A year ago, Lizzy Lehman and her band Carry Illinois were reeling from the loss of close friend John Winsor, the group’s bassist, who took his own life in March 2016. Paralyzed with grief, Lehman spent weeks in a state of disbelief, “not able to do much of anything,” haunted with questions. How could this have happened? Winsor and Lehman met while playing in another band, the Blackwells, and grew closer when John started playing in Carry Illinois—close enough for Lizzy to refer to John as a “surrogate brother in a way.” Although Lehman struggled to find the right therapist to help her cope with John’s death, the fog of her grief cleared enough for her to begin working through her emotions by writing new songs.
“When I was able to start processing,” Lehman says, “this was what came out…. I absolutely knew that he never would have wanted me to stop playing or writing.”
Despite some uncertainty about how to move forward without John, the band started to rehearse again, and Lehman eventually brought her collection of personal, raw songs, to the group—Rudy Villarreal, Darwin Smith, Andrew Pressman, and Derek Morris. “Because we had shared this deeply sad experience together, they just understood,” she says. After deciding to record the new songs in a studio, the band ambitiously contacted producer John Congleton. Flattered, but completely booked, Congleton referred Carry Illinois to producer and musician John Vanderslice, who runs Tiny Telephone studio in Oakland.

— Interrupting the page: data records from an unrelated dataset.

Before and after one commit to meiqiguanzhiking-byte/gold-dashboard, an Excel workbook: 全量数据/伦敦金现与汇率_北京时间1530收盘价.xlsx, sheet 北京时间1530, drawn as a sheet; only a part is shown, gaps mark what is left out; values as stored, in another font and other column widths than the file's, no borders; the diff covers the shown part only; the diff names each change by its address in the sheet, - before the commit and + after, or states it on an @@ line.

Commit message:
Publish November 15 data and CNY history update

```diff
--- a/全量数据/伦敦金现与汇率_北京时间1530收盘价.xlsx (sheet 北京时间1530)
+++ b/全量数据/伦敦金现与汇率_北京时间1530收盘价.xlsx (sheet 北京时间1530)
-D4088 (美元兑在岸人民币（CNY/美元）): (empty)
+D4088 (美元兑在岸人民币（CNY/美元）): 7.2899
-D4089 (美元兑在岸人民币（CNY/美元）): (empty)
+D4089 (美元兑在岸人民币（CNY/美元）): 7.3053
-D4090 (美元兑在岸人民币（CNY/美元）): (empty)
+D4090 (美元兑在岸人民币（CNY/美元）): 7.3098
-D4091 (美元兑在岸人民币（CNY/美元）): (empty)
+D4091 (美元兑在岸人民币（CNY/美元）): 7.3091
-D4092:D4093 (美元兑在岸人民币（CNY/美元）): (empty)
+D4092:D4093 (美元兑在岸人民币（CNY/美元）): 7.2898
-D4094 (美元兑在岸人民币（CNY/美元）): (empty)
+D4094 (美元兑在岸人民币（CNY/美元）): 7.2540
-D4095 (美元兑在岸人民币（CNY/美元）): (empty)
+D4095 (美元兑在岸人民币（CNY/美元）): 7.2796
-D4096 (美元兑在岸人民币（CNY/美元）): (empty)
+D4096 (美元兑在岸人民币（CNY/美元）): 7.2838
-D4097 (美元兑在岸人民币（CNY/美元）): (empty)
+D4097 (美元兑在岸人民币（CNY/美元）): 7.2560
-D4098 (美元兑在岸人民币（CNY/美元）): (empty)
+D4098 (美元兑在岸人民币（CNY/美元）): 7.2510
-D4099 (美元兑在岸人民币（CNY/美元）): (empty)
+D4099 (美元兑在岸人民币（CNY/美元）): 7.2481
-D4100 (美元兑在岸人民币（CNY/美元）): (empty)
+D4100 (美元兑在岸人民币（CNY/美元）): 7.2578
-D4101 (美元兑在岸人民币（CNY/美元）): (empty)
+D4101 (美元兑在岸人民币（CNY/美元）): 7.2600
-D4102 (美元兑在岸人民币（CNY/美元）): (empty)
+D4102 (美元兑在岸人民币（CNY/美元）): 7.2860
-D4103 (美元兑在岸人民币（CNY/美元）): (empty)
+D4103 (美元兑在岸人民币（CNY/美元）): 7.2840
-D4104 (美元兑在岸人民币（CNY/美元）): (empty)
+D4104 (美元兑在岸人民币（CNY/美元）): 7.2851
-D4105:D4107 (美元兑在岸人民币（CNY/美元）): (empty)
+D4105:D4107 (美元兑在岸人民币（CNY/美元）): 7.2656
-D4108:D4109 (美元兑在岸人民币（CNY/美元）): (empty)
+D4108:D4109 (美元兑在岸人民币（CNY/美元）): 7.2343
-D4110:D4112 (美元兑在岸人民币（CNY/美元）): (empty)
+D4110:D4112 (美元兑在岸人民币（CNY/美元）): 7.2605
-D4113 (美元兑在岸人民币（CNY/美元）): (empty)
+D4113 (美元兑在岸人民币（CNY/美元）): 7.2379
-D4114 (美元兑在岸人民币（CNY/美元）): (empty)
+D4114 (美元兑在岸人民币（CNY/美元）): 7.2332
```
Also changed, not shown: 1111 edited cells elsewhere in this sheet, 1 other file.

Vanderslice has a reputation as a studio whiz and has worked with a slate of well-known artists, including Spoon and St. Vincent.
Spending a week or so holed up together in the studio solidified a new level of trust and camaraderie for Carry Illinois. “We were really working as a team,” Lehman comments, adding that the sessions felt “less rushed” than ever before. The result, a new EP called Garage Sale emphasizes mellow keys and guitar arrangements centered around Lehman’s wavering, pensive vocals. On the record’s strengths, Lehman says “it’s the truest songwriting [she’s] done.”
A year removed from Winsor’s death, Lehman focuses on a new question: “How do I keep his memory going through my music?” Although the songs on Garage Sale chronicle Lehman’s personal experience with trauma, she hopes the songs are universally accessible and reach out to anyone processing a painful experience. She cites one of her ultimate goals as “being able to connect to people on a really human level with music.”